- PROBLEM TO WORK ON -
Go over the records and count each line that has the string "return". Give the number and nothing else.

Collection entries:
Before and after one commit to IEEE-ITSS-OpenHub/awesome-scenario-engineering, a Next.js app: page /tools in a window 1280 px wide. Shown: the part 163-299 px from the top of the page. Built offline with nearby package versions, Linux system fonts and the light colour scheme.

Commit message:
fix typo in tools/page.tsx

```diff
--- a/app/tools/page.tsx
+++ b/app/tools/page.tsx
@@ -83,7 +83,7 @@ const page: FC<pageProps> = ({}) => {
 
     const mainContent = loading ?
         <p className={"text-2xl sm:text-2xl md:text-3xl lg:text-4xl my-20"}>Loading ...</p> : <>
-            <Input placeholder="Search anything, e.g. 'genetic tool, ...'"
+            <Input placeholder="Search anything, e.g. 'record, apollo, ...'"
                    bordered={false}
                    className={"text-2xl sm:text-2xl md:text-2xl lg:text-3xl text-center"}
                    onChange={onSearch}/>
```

--

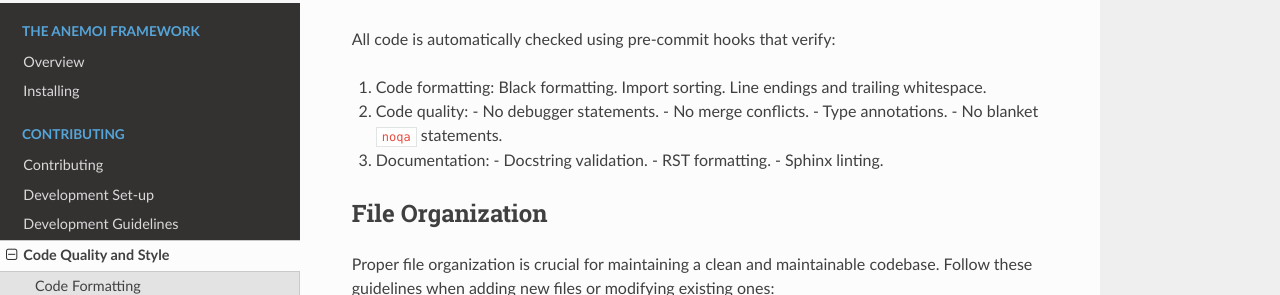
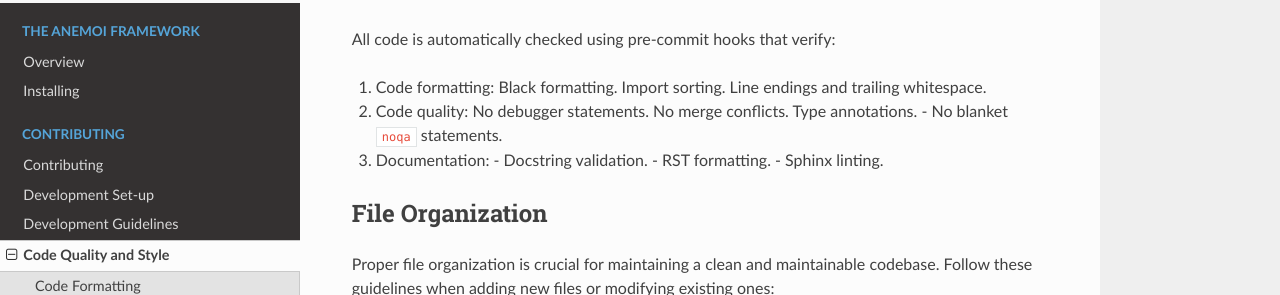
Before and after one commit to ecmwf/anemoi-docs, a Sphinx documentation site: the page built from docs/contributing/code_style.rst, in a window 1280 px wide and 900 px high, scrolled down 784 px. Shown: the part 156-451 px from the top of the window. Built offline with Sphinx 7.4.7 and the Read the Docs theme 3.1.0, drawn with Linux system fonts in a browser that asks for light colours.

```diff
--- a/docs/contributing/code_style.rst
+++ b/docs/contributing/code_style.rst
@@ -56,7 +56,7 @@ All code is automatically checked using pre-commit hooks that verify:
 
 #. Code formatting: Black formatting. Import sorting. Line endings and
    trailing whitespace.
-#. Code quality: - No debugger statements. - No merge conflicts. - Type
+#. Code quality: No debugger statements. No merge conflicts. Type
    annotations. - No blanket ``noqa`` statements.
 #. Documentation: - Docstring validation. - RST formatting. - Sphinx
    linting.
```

---

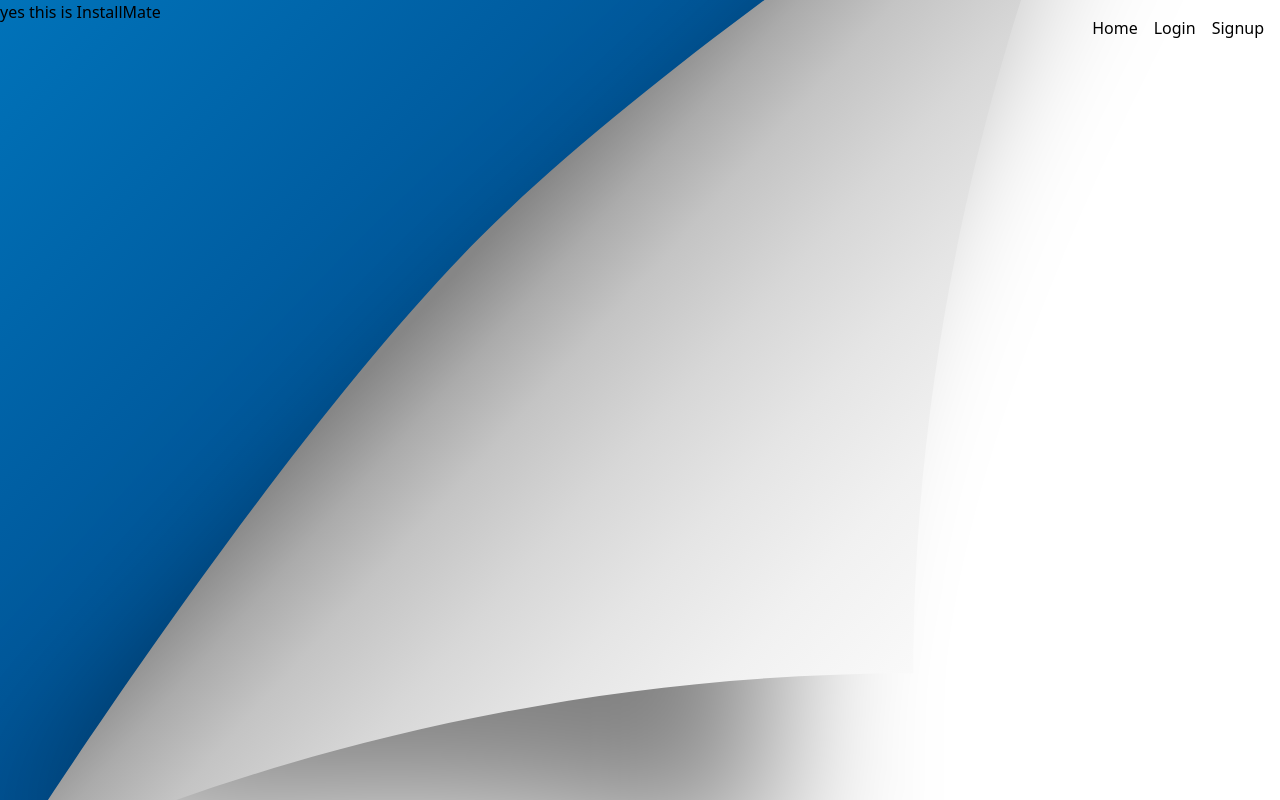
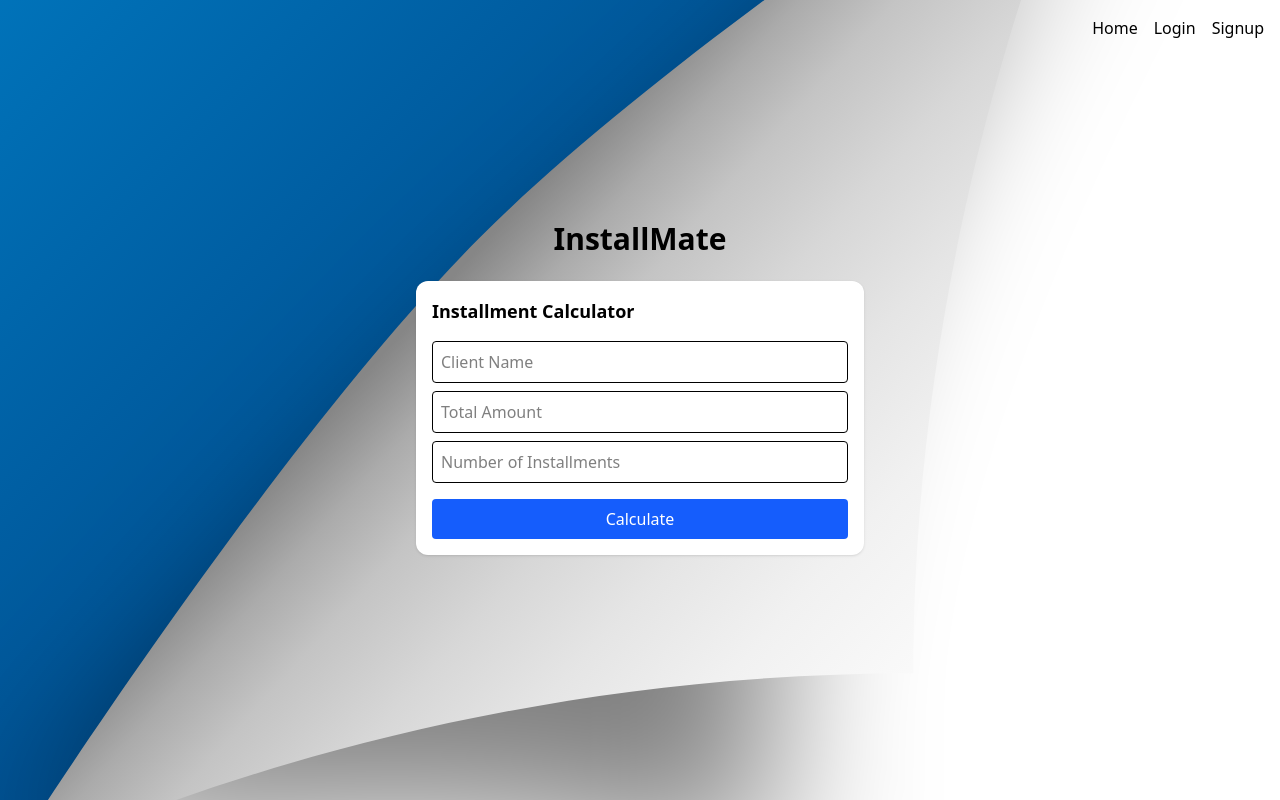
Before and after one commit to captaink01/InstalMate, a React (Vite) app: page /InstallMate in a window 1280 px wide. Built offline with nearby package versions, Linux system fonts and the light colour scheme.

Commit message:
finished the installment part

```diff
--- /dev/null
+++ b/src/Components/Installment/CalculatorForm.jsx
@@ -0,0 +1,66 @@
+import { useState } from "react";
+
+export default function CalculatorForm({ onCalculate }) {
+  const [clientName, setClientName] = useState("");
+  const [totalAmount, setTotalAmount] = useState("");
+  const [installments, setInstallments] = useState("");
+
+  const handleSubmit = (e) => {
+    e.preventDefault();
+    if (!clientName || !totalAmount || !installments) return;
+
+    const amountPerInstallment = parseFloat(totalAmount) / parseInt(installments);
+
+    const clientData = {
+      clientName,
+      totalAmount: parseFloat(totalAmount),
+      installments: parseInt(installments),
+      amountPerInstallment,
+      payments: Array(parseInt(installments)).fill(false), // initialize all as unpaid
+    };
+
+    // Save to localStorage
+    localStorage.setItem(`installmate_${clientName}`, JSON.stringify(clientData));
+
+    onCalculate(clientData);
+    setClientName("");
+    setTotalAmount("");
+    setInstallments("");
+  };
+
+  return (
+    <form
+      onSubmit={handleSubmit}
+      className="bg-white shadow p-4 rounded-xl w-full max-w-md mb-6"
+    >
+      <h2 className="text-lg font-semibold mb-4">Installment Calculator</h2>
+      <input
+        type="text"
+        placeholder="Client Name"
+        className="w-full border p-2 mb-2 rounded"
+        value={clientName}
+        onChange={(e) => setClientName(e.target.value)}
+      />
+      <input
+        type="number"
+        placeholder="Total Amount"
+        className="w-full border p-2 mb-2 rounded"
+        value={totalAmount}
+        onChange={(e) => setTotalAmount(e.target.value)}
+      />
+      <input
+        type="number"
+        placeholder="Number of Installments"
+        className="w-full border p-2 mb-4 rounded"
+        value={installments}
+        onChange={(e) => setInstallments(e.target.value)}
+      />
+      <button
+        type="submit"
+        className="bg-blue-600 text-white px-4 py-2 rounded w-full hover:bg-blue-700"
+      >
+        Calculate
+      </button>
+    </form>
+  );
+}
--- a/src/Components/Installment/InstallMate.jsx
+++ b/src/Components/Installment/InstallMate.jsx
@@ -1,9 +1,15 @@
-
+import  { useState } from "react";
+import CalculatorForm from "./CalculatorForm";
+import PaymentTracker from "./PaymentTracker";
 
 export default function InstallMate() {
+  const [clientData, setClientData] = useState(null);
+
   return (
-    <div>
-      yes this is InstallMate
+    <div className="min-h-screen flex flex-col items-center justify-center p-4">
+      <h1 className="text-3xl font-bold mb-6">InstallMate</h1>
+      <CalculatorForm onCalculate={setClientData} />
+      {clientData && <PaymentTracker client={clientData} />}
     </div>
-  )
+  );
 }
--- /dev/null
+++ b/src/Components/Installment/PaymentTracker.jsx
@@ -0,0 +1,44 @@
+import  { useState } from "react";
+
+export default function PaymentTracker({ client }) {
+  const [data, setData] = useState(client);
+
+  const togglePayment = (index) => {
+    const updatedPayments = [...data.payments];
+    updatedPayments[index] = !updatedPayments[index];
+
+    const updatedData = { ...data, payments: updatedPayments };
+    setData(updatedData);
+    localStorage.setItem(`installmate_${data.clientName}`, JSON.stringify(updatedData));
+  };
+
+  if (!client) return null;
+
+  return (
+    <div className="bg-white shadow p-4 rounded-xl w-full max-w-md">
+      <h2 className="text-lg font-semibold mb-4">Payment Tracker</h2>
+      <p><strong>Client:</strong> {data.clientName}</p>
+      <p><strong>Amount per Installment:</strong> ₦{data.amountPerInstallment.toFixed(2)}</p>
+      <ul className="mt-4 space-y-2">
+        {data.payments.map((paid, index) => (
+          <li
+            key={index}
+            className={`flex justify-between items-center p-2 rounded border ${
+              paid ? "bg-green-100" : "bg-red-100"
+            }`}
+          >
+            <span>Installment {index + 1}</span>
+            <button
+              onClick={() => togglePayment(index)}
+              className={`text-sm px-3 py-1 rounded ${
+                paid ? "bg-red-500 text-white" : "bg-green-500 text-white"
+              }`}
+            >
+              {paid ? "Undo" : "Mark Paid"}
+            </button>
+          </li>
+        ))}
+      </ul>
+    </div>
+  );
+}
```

- EXERCISE SOLUTION -
5